Elderly care news from Stay Independent

Elderly care news from Stay Independent

Frail, vulnerable elderly people are being are being left to fend for themselves without the most basic help.
There are now an estimated 1.2 million over-65s going without help for care. That’s nearly one in eight of all older people.

Some 300,000 of them have difficulty with three or more tasks, including dressing, washing and going to the toilet.

A Department of Health spokeswoman said steps were being taken to improve care.

A £5bn pot of money has been set aside to encourage joint work between the NHS and care sector, with an additional £1.5bn being added to that by 2019, and councils have been allowed to increase council tax by 2% a year to invest in care services.

“We are determined to make sure that older people throughout the country can get affordable and dignified care,” she added.

NHS England data showed the number of patients delayed in hospital because they cannot get services such as council home help or a care home place has nearly doubled in two years.

Frail patients can only be discharged by hospitals when there is support available in the community.

This can be because of a lack of NHS services, such as district nursing, or because council care cannot be found. This includes places in care homes and help in the home for tasks such as washing and dressing.

We can help

We offer the support needed to enable people to keep their independence and live at home for as long as possible.
Please contact us to discuss a care plan that will be tailor-made for you.

Government spending on dementia research will be doubled by 2025

Prime Minister announces government will double dementia research funding by 2025

Leading nations have committed to developing a cure or treatment for dementia by 2025 at the G8 dementia summit.

Health ministers meeting in London said it was a “big ambition” and that they would significantly increase funding for research to meet that goal.

The UK has already said it aims to double its annual research funding to £132m by 2025.

The global number of dementia sufferers is expected to treble to 135m by 2050.

The G8 said it would “develop a co-ordinated international research action plan” to target the gaps in research and ways to address them.

Dementia is heading towards being the biggest health and care problem of a generation so you’d think it would have the funding to match. Yet it really is the poor relation of other diseases.

In the UK, about £590m is spent on cancer research with £267 coming from government. At the moment £52m of government money goes to dementia research.

It’s a pattern reflected around the world.

Part of the problem is that until recently dementia was considered a “normal part of ageing” whereas cancer has been documented as far back as ancient Egypt.

It means dementia research is starting from a low base.

The UK is aiming to double its spend, but this will still leave dementia significantly behind.

The Alzheimer’s Society says it expects more.

More investment in dementia research

The government gets behind dementia research

As part of the dementia challenge announced by the Prime Minister recently, which aims to improve the care of people with dementia, the government committed increased funding for dementia research in the UK.
It has committed to more than doubling government spending, from £26.6 million in 2009/10, to an estimated £66.3 million in 2014/15.

Following the launch of the Prime Minister’s challenge on dementia, the Ministerial Advisory Group on Dementia Research (MAGDR), originally set up in 2010, was merged into the Research Champion Group.
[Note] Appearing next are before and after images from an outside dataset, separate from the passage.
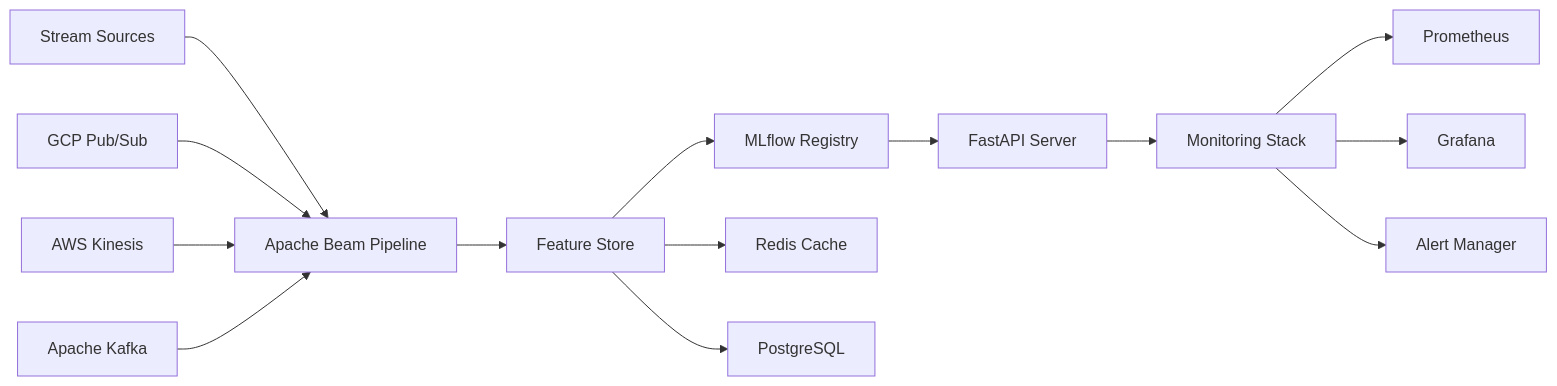
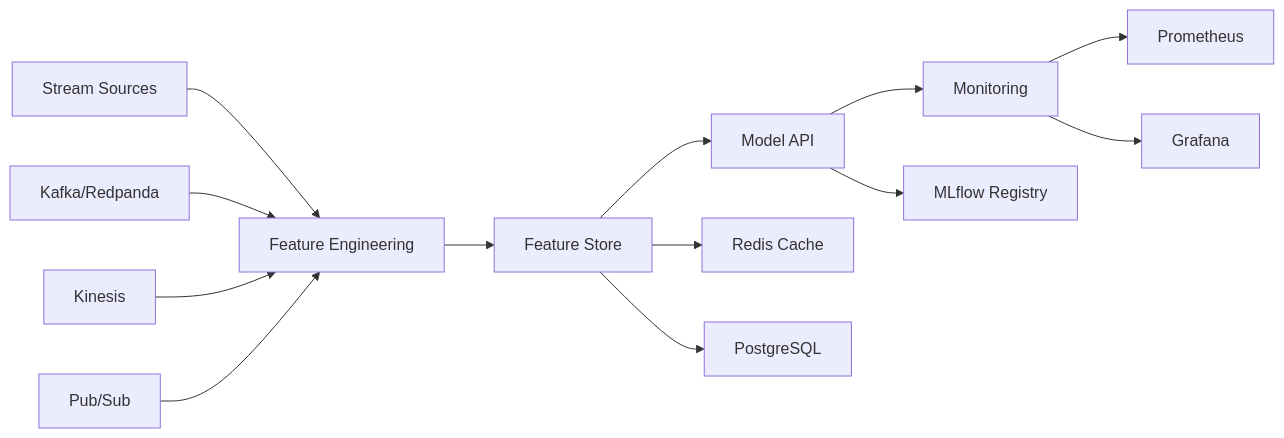
One commit to ItaloPinheiro/rt-ml-multicloud-platform changed the diagram in README.md. Above: the diagram before and after it, drawn with Mermaid. The commit also changed other lines of this file and 6 other files, not shown here.

````diff
--- a/README.md
+++ b/README.md
@@ -7,19 +7,19 @@
 ```mermaid
 graph LR
-    A[Stream Sources] --> B[Apache Beam Pipeline]
+    A[Stream Sources] --> B[Feature Engineering]
     B --> C[Feature Store]
-    C --> D[MLflow Registry]
-    D --> E[FastAPI Server]
-    E --> F[Monitoring Stack]
+    C --> D[Model API]
+    D --> E[Monitoring]
 
-    A1[GCP Pub/Sub] --> B
-    A2[AWS Kinesis] --> B
-    A3[Apache Kafka] --> B
+    A1[Kafka/Redpanda] --> B
+    A2[Kinesis] --> B
+    A3[Pub/Sub] --> B
 
     C --> C1[Redis Cache]
     C --> C2[PostgreSQL]
 
-    F --> F1[Prometheus]
-    F --> F2[Grafana]
-    F --> F3[Alert Manager]
+    D --> D1[MLflow Registry]
+
+    E --> E1[Prometheus]
+    E --> E2[Grafana]
 ```
````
The research champion group is led by members of the MAGDR and takes forward the ambitions in the Prime Minister’s challenge on dementia. Alzheimer’s Society is concerned that there will no longer be an expert dementia research group after 2015.

“We still need further investment in dementia research if we are to develop understanding of the underlying causes of dementia, develop better treatments in the future, and develop ways to provide better care for the people affected by dementia now. However, the Prime Minister’s dementia challenge is very welcome step in the right direction.”

Where will the money be spent?

There will be an increase in the budgets of bodies that award research grants such as the National Institute for Health Research (NIHR), the Medical Research Council (MRC), and the Economic and Social Research Council (ESRC) for research into dementia at institutions across the UK.

In addition to this, there are specific projects that will receive funding. Some of these designated projects have already been announced; for example, to fund the research selected following the NIHR’s dementia-themed call for research applications, which Alzheimer’s Society supported last year. The successful projects will be announced soon.

Money will be made available to fund a specific aspect of the UK Biobank. The MRC will fund the brain scanning of a subset of the participants, so that additional information with regards to brain structures and the development of dementia can be collected and analysed alongside the information that will be collected from all participants.

Information sourced from: Alzheimers Society

Personal care at home for elderly people

Help in your own homeIf you are an older person you may need some care and support. This may be because your health or mobility is declining, or you have been in hospital or you have a long term health condition. You may need help with some of these things:


– meal preparation and help to eat
– remembering or taking medication
– household chores

If you feel you need care and support, the first step is to ask Stay Independent to assess your needs. Everyone is entitled to have their needs assessed and a service can be provided.

A Care Plan will be agreed with you, setting out the help you need. The service will be provided by Stay Independent, your approved care at home provider.

Short term support or ‘reablement’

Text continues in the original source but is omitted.